In Crito Socrates (or, Plato through Socrates) makes the argument that the laws of a state can expect – demand, even – obedience in part because they are directly related to making you into the person you are. This argument, one of the origins of social contract theory, seems even stronger now than in Ancient Greece. The laws are indeed much like another set of parents for many of us: the state sanctions marriage and children (or at least made having a child a tax-friendly decision), there are laws that likely ensured your schooling was up to a reasonable standard, the state endeavored to provide a more or less safe environment for you to grow up in (with police, military, pollution limits, state protections against abuse and neglect, etc.), they even have supported the general culture that nurtured and enriched you (supporting the arts, education, and commerce that have been crucial to the formation of your identity and worldview). In short, for most of us, and whether we like it or not, the state (and its laws) are indeed a large part of what made us the people we are today.

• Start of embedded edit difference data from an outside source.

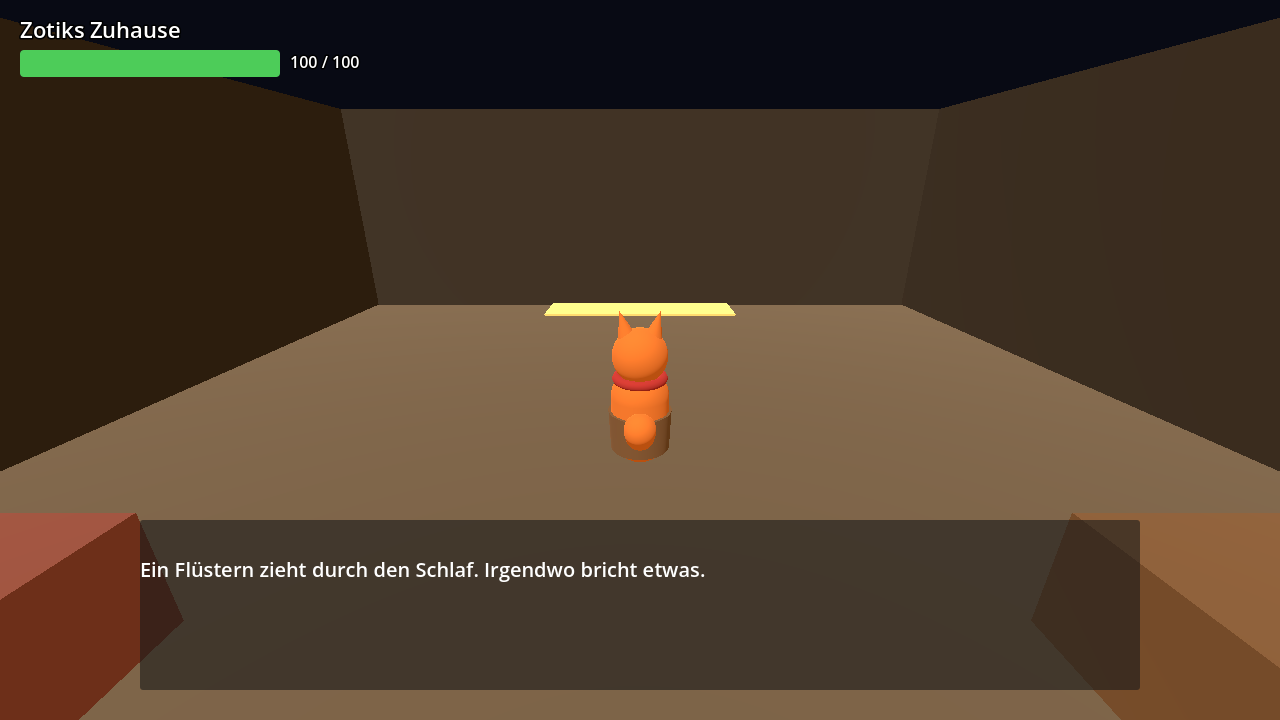
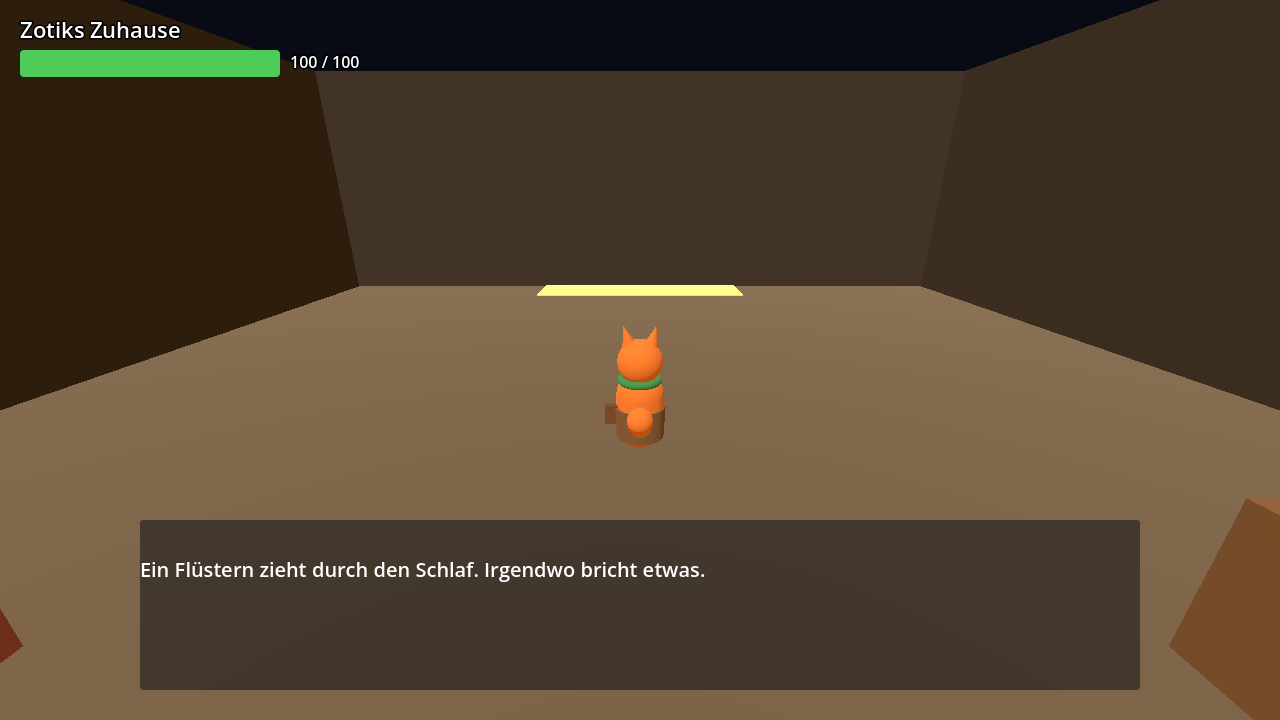
Integrate owner concept references
Store the 20 uploaded concept boards (JPEG) with an index; apply canon-
consistent details: green scarf default, brown shoulder bag, interim
relative scale (Zotik ~1.2 m) with matching collision/camera and enemy
sizes. Log conflicting concept details (C-23..C-28); casino scope
resolved (virtual Lun + family toggle).

Claude-Session: https://claude.ai/code/session_01D64FBPKosMPWYDNkmQT7wn

diff --git a/reference/concept_2026-10-02/README.md b/reference/concept_2026-10-02/README.md
@@ -1,0 +1,29 @@
+# Concept references uploaded by the project owner (2026-10-02)
+
+Status: **CONCEPT / ART DIRECTION – not approved master sheets.**
+- These images are generated. Text and numbers in them (sizes, stats, levels, prices) are illustrative until confirmed in a written spec (`START_HERE_CLAUDE.md`).
+- `reference/approved/` and the written specifications take precedence.
+- The originals were PNGs (57 MB); they are stored here as JPEG (quality 82) to keep the repository small.
+
+| File | Content | Used for |
+|---|---|---|
+| 01_master_sheets_1.0_hauptfiguren | Zotik, Mein Zotik modular, Mira, Lyra, Rovan & Nia, Professorium, Nautilux, size comparison | green scarf default, relative scale (C-23) |
+| 02_technical_sheets_1.0 | rig/topology, cosmetic slots, animation bible, scale & collision, modular kit, materials, cinematography, accessibility | cosmetic slot list, telegraph colours |
+| 03_gegner_boss_waffen_1.0 | Rissling, Mondwolf, Orun phases, Weltenklinge stages 0–4 | enemy/boss colours |
+| 04_hauptcharaktere_zotik_mira_professorium | turnarounds, expressions, palettes | palettes |
+| 05_zotik_master_character_sheet_1.0 | canonical Zotik turnaround, palette, Reiseklinge, ~120 cm | green scarf, brown bag, scale |
+| 06_master_sheets_2.0_welt_objekte | characters, Lunaris architecture, Mondwald, Mondtor, Risshöhle, enemies, UI, VFX | environment direction |
+| 07_weltkarte_demo | world map of all 10 worlds | world map direction |
+| 08_turm_der_erinnerung_demo | ELARIS_TURM_01 HUD demo | matches the implemented puzzle (the human figure is rejected, C-24) |
+| 09_ruhmeshalle_casino | Hall of 100 ranks, casino ("Nur virtuelles Geld") | casino scope (C-20 resolved) |
+| 10_key_art_titel_handbuch | key art, title screen, game manual | title direction |
+| 11_marktplatz_shop_demo | market/shop UI | shop UI direction |
+| 12_kryothorn_frosthain | Frosthain beast concept | later chapter |
+| 13_feature_overview | Mein Zotik, marketplace, giftcodes, local saves, casino family toggle, multiplayer | casino family toggle |
+| 14_kampf_elemente_konzept | turn/command combat concept, elements, status effects | conflicts with real-time combat (C-25) |
+| 15_asset_bible | characters, monsters, worlds, UI | world names differ (C-26) |
+| 16_riss_dialog_felli | dialogue with choices, companion "Felli" | C-27 |
+| 17_lyra_lichtmagierin | Lyra as light mage, blue hair, from Lunaris | C-28 |
+| 18_lunaris_hud_demo | HUD with party, MP, skills | HUD direction |
+| 19_android_demo | Android UI, casino, hall of 100 | platform direction |
+| 20_party_poster | party incl. Moosling companion and Nautilux | C-27 |

diff --git a/docs/CONFLICTS.md b/docs/CONFLICTS.md
@@ -24,3 +24,12 @@ Format: ID – description – status / interim handling. Interim handling is th
 - C-20 – `04_WORLDS` lists a casino in Valdoria. The addendum forbids real-money casinos, and the Phase-1 master design deferred the casino. – Interim: the casino is deferred, and Valdoria shows a closed casino building.
 - C-21 – Valdoria NPC roles are not specified. – Interim: names come from the legacy NPC list where possible (Veyr, Elio is already used) plus clearly marked placeholder roles. All dialogue is placeholder.
 - C-22 – `06_SYSTEMS` lists armour and headgear slots, but `docs/03` has no armour namespace. – Interim: added `ARMOR_` (slot `armor`) for Valdoria's smithy. Headgear is still deferred.
+
+## From owner concept uploads 2026-10-02 (`reference/concept_2026-10-02/`)
+- C-20 – **RESOLVED by owner material:** the casino is wanted, but only with virtual Lun ("Nur virtuelles Geld"), and families must be able to switch it off ("Familienoption: Casino deaktivieren"). It is implemented in Valdoria with a settings toggle.
+- C-23 – Scale: several boards consistently show Zotik ≈ 110–120 cm, humans 162–180 cm, Rissling 70 cm, Mondwolf 140 cm, Orun 300 cm. – Interim: placeholders use these ratios (Zotik ≈ 1.2 m). They are still not final (C-01).
+- C-24 – Two demo images (Turm der Erinnerung, Lunaris key scene) show a **human** protagonist. This contradicts the canon (Zotik is not human) and is rejected.
+- C-25 – `14_kampf_elemente_konzept` shows round-based command combat with MP, elements and status effects. The implemented and specified combat is real-time (`05_GAMEPLAY`). – Interim: real-time stays; elements and MP remain deferred (C-17).
+- C-26 – `15_asset_bible` uses different world names (Eldoria, Vulcanis, Aquael, Umbra, Sylvaris, Crythos, Zerath). – Interim: the world names from `01_MASTER` / `04_WORLDS` are used.
+- C-27 – Several images show a green creature companion ("Felli" / "Moosling – der Waldgeist"), but the legacy docs list the Moosling as an enemy. – Owner decision needed; not implemented.
+- C-28 – Lyra is pink-haired on two boards and blue-haired and "aus Lunaris" on others. Nia appears both as an archer and as a "Heilerin/naturverbunden". – Interim: keep the written specs (Lyra = researcher/mage/healer, Nia = archer). Placeholder colours are unchanged.

diff --git a/docs/MILESTONE_LOG.md b/docs/MILESTONE_LOG.md
@@ -340,3 +340,12 @@ Standing owner approval was recorded in `CLAUDE.md` (rule 8 update). The plan is
 - New **armour slot** (`ARMOR_`, C-22): Lederwams and Kanalmantel. Also new: Stahlschwert and Elixier.
 - `data/lore.json` + `LoreBook` entity: readable library books shown in the dialogue box and validated like dialogue.
 - Tests: `tests/unit/test_v01_valdoria.gd` (4 tests).
+
+## Owner concept uploads (2026-10-02) – integrated
+- 20 concept boards were stored as JPEG in `reference/concept_2026-10-02/` (57 MB → 9.5 MB), with an index and status "concept, not approved".
+- Applied, consistent with written canon:
+  - Zotik's default scarf is now **green**. `03_CHARACTERS` says so; the earlier red default was wrong.
+  - He now has a brown shoulder bag.
+  - The placeholder scale follows the size comparison on the boards: Zotik ≈ 1.2 m; Rissling, Mondwolf and Orun are resized to match. Collision and camera were adjusted (C-23).
+- Logged instead of decided: C-24 to C-28 (human protagonist in demo images rejected, round-based combat concept, alternative world names, the "Felli"/Moosling companion, Lyra's hair colour and Nia's role).
+- C-20 resolved: the casino is wanted with virtual Lun and a family toggle. It is implemented in V03.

But, does Socrates’s claim that you owe the state obedience follow from the idea that it supported your becoming the person you are? Or, does your obedience depend on some other factors?

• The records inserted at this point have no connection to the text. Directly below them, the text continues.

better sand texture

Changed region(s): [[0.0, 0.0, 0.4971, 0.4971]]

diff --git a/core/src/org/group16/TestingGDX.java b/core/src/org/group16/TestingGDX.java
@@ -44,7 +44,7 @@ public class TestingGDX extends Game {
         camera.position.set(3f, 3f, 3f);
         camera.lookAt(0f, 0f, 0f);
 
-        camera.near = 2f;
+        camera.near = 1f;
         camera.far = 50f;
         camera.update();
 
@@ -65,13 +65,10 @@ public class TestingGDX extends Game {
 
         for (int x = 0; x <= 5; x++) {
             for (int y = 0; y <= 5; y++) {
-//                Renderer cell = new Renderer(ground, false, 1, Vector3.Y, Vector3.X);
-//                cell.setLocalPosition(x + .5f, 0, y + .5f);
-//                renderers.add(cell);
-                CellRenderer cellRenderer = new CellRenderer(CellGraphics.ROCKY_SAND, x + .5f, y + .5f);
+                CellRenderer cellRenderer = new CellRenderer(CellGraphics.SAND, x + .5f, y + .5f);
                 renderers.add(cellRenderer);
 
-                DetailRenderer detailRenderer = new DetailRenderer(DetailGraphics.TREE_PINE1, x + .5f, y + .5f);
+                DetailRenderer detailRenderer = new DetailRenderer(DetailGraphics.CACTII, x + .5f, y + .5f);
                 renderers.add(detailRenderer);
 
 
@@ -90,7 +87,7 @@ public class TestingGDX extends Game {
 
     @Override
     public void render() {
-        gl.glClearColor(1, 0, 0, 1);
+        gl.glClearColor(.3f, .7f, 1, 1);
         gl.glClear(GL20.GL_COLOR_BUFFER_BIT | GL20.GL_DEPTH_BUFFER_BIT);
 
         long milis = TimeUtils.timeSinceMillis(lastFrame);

If you think the state is owed obedience on these grounds, are there any limits to this obedience? Or, must one always acknowledge their personal debt to the state by following the laws? Explain. If not, where does Socrates’s argument fall short? What, in particular, allows us (or would allow us) to disobey laws, even if we have been helped and supported by them in general?
You will be graded both on content and format. You need to demonstrate thoughtful and careful engagement with our course material and at least one outside source. Specify the pages of the texts you referred to for your arguments within your text and provide a bibliography below your text (any citation style is fine, but you will be graded on your ability to adhere to it correctly; Structure your thinking and your lines of argumentation into sections and paragraphs, ideally with an introduction and conclusion. Section headers may be helpful. Your paper should be typed, 3-4 pages long (double spaced, size 12 font, 1 inch margins), and uploaded to Canvas in Word or PDF format (all word processing programs allow you to save in one of these file types). Add page numbers, a title and your name. Proofread your paper for proper grammar, spelling, etc. before submitting.